All calories are the same
Some weight loss proponents insist that calories are calories. It is a unit of energy so it does not matter from where it comes. You still have to burn it to lose weight. If you eat 500 calories of a sweet dessert, for example, it is the same as eating 500 calories of meat. However, that is not true. Protein calories can help you lose weight by making you feel less hungry and ramping up your metabolic rate. The calories in the butter and sugar just sit there, waiting and making you crave more of it.
This may be a logical conclusion from above, but it depends on the carbs. The refined sugar and wheat in cake, for example, is a definite no-no if you want to lose weight. Other types of carbs such as corn, bananas, white potatoes, and whole grain bread supply you with the energy, vitamins, and minerals you need to get through your day without feeling like you’ve been tossed into the spin cycle of your washing machine.
While most people who like to get up early get grumpy without their breakfast, eating it does not have any significant effect on weight loss despite what some people claim. It is true that breakfast-eaters are more likely to weigh less than those who skip breakfast, but that is usually because breakfast eaters tend to have healthier lifestyles. For one thing, they wake up early enough to have breakfast, so it probably means they sleep early too. Breakfast per se has no magical powers of weight loss.

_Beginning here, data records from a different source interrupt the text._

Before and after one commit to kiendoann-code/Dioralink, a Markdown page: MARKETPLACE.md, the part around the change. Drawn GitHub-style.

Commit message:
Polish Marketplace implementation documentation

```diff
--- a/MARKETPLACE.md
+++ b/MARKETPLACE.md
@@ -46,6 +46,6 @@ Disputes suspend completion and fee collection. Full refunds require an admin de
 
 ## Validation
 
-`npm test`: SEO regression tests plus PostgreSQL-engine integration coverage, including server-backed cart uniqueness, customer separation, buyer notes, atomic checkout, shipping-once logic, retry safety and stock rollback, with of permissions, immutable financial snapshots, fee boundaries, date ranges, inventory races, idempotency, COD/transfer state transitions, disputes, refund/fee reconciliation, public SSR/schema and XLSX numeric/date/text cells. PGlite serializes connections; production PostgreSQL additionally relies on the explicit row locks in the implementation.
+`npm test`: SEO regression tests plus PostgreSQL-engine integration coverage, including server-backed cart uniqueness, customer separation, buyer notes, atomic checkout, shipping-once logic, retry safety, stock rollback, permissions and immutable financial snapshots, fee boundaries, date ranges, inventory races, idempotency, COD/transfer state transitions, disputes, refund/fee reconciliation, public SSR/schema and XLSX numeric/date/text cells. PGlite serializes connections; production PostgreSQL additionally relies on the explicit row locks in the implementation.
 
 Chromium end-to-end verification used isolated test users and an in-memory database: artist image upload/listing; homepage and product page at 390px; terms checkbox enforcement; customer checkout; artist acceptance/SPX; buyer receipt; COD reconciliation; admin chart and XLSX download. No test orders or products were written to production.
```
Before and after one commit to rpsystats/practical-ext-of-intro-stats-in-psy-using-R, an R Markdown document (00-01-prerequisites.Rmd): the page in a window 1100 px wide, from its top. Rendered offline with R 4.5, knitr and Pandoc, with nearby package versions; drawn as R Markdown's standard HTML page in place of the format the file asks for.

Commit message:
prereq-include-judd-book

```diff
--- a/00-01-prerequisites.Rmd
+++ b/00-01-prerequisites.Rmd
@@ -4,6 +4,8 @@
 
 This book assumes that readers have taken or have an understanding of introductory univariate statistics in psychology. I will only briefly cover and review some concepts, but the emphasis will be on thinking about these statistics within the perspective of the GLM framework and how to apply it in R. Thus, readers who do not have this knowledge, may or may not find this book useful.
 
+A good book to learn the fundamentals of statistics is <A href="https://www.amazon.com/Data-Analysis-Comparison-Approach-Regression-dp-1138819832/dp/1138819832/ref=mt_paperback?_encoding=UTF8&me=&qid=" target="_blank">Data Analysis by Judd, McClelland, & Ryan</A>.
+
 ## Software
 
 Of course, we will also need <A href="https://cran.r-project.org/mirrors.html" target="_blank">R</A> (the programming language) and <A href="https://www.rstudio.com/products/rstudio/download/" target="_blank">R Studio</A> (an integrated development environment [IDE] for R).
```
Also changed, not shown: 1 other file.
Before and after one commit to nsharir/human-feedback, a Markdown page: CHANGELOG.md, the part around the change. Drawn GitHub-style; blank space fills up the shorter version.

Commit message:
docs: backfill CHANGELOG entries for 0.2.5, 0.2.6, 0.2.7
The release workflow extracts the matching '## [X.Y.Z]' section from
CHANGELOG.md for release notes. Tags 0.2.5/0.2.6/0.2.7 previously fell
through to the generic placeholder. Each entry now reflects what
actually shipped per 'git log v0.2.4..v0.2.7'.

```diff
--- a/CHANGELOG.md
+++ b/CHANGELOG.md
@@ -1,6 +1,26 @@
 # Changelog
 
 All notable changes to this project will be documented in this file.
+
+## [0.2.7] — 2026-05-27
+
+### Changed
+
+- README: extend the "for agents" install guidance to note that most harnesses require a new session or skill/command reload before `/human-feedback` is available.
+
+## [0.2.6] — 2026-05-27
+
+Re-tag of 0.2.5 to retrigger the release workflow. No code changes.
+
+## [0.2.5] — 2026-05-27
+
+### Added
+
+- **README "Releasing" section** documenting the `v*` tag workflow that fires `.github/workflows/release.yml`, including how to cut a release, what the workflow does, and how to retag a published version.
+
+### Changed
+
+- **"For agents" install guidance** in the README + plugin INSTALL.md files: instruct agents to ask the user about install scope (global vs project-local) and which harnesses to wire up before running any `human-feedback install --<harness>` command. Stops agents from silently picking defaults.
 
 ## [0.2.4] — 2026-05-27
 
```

A good rule of thumb for sustainable weight loss is to eat when you are hungry, stop when you are satisfied, and eat non-processed, whole foods. You probably won’t lose weight at once, but you will lose weight that stays lost.